ISTR reading maybe 10-20 years ago that doctors in Japan who diagnose elderly patients with a terminal illness tend not to inform said patients of their diagnosis, preferring not to cause mental distress.
Is there any truth to this, either now or at any time in recent decades? Or was this just some xenophobic urban legend?
Hold on a moment. Does this mean that the doctors asked the family if they want to tell the patient about his/her terminal condition? That would seem to be an invitation for all sorts of unethical conflict-of-interest situations.
“Hey, Dad’s got a lot of money in the bank, right? Let’s not tell him about the brain cancer, so he won’t spend it on treatments, OK?”
Don’t a significant proportion of elderly have some abnormal cell growth? Whether it’s a benign tumor or isn’t but won’t kill the patient before something else is likely to give out first, would telling them help them in any way?
I was also surprised to hear that in the UK (or Northern Ireland at any rate) not telling someone about a terminal illness was sometimes held in notes on the benefits computer system.
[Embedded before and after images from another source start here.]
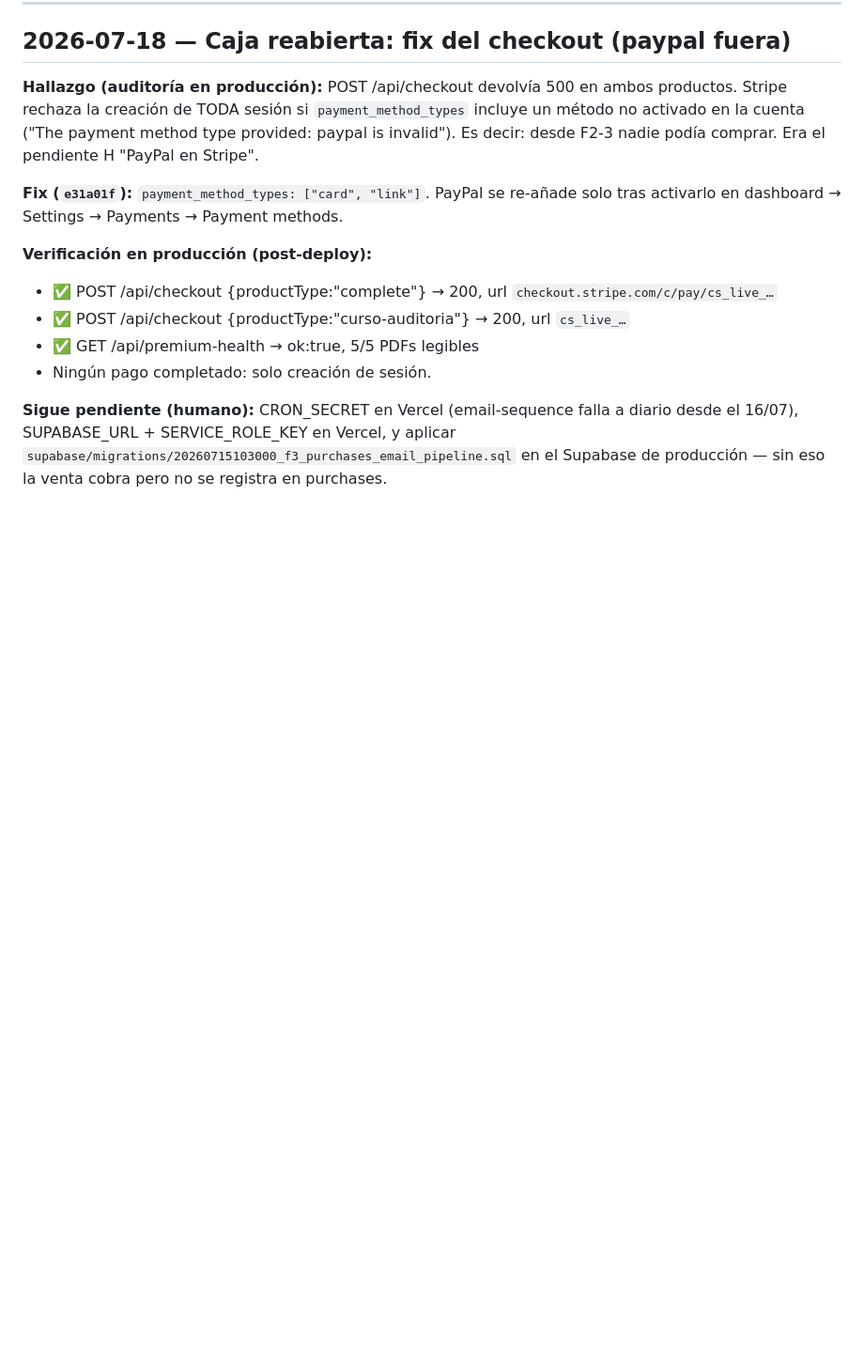
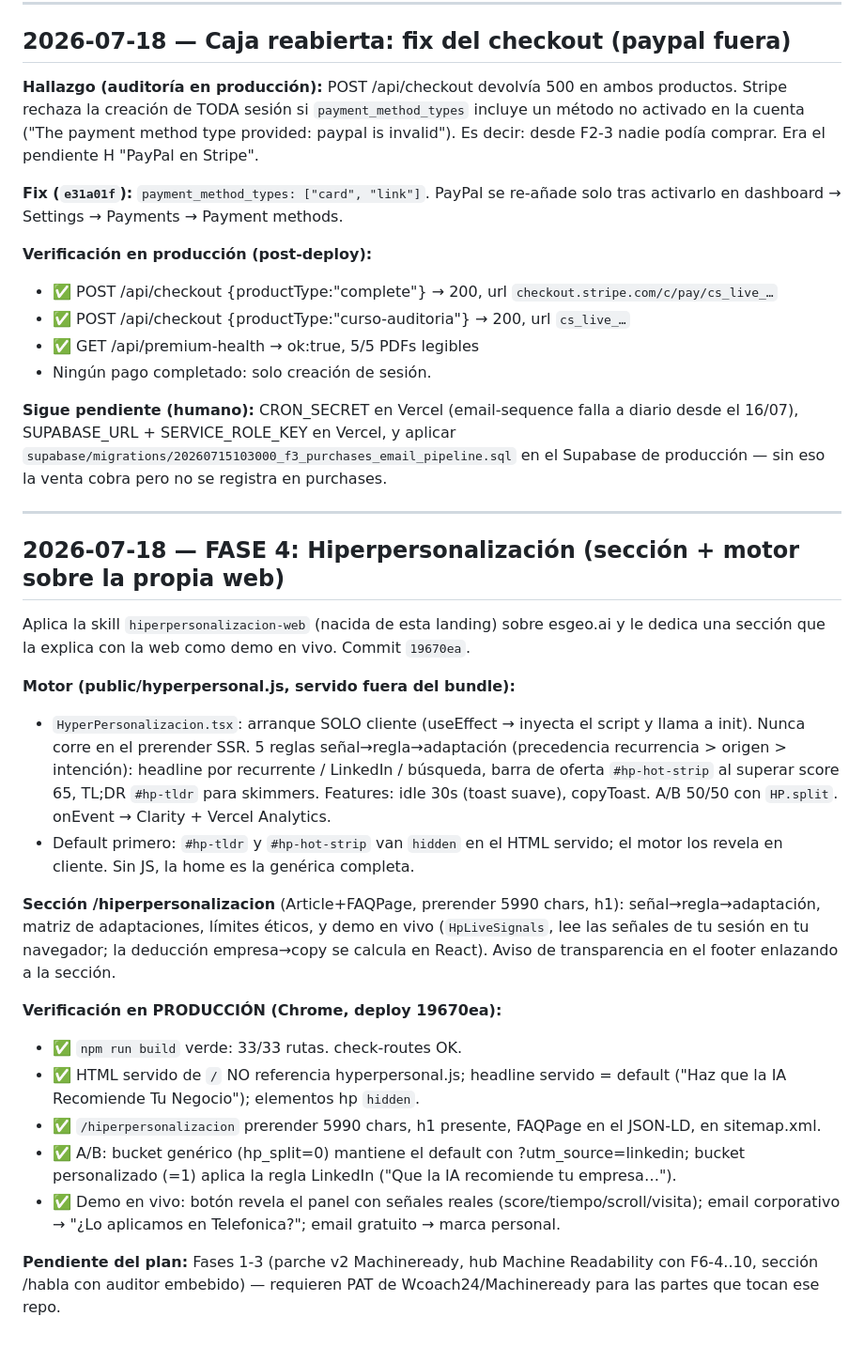
Before and after one commit to Wcoach24/geo-citation-craft, a Markdown page: MASTERPLAN_LOG.md, the part around the change. Shown at 94% size. Rendered like a GitHub page; blank space fills up the shorter version.

Commit message:
docs(masterplan): FASE 4 verificada en producción (hiperpersonalización)
Co-Authored-By: Claude Opus 4.8 <noreply@anthropic.com>
Claude-Session: https://claude.ai/code/session_01STy7hEKmx9Gb4p7bv9wU2z

```diff
--- a/MASTERPLAN_LOG.md
+++ b/MASTERPLAN_LOG.md
@@ -1056,3 +1056,40 @@ solo tras activarlo en dashboard → Settings → Payments → Payment methods.
 desde el 16/07), SUPABASE_URL + SERVICE_ROLE_KEY en Vercel, y aplicar
 `supabase/migrations/20260715103000_f3_purchases_email_pipeline.sql` en el
 Supabase de producción — sin eso la venta cobra pero no se registra en purchases.
+
+---
+
+## 2026-07-18 — FASE 4: Hiperpersonalización (sección + motor sobre la propia web)
+
+Aplica la skill `hiperpersonalizacion-web` (nacida de esta landing) sobre esgeo.ai
+y le dedica una sección que la explica con la web como demo en vivo. Commit `19670ea`.
+
+**Motor (public/hyperpersonal.js, servido fuera del bundle):**
+- `HyperPersonalizacion.tsx`: arranque SOLO cliente (useEffect → inyecta el script y
+  llama a init). Nunca corre en el prerender SSR. 5 reglas señal→regla→adaptación
+  (precedencia recurrencia > origen > intención): headline por recurrente / LinkedIn /
+  búsqueda, barra de oferta `#hp-hot-strip` al superar score 65, TL;DR `#hp-tldr` para
+  skimmers. Features: idle 30s (toast suave), copyToast. A/B 50/50 con `HP.split`.
+  onEvent → Clarity + Vercel Analytics.
+- Default primero: `#hp-tldr` y `#hp-hot-strip` van `hidden` en el HTML servido; el motor
+  los revela en cliente. Sin JS, la home es la genérica completa.
+
+**Sección /hiperpersonalizacion** (Article+FAQPage, prerender 5990 chars, h1):
+señal→regla→adaptación, matriz de adaptaciones, límites éticos, y demo en vivo
+(`HpLiveSignals`, lee las señales de tu sesión en tu navegador; la deducción empresa→copy
+se calcula en React). Aviso de transparencia en el footer enlazando a la sección.
+
+**Verificación en PRODUCCIÓN (Chrome, deploy 19670ea):**
+- ✅ `npm run build` verde: 33/33 rutas. check-routes OK.
+- ✅ HTML servido de `/` NO referencia hyperpersonal.js; headline servido = default
+  ("Haz que la IA Recomiende Tu Negocio"); elementos hp `hidden`.
+- ✅ `/hiperpersonalizacion` prerender 5990 chars, h1 presente, FAQPage en el JSON-LD,
+  en sitemap.xml.
+- ✅ A/B: bucket genérico (hp_split=0) mantiene el default con ?utm_source=linkedin;
+  bucket personalizado (=1) aplica la regla LinkedIn ("Que la IA recomiende tu empresa…").
+- ✅ Demo en vivo: botón revela el panel con señales reales (score/tiempo/scroll/visita);
+  email corporativo → "¿Lo aplicamos en Telefonica?"; email gratuito → marca personal.
+
+**Pendiente del plan:** Fases 1-3 (parche v2 Machineready, hub Machine Readability con
+F6-4..10, sección /habla con auditor embebido) — requieren PAT de Wcoach24/Machineready
+para las partes que tocan ese repo.
```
At least, according to someone in my office who transferred over from that sort of a business area.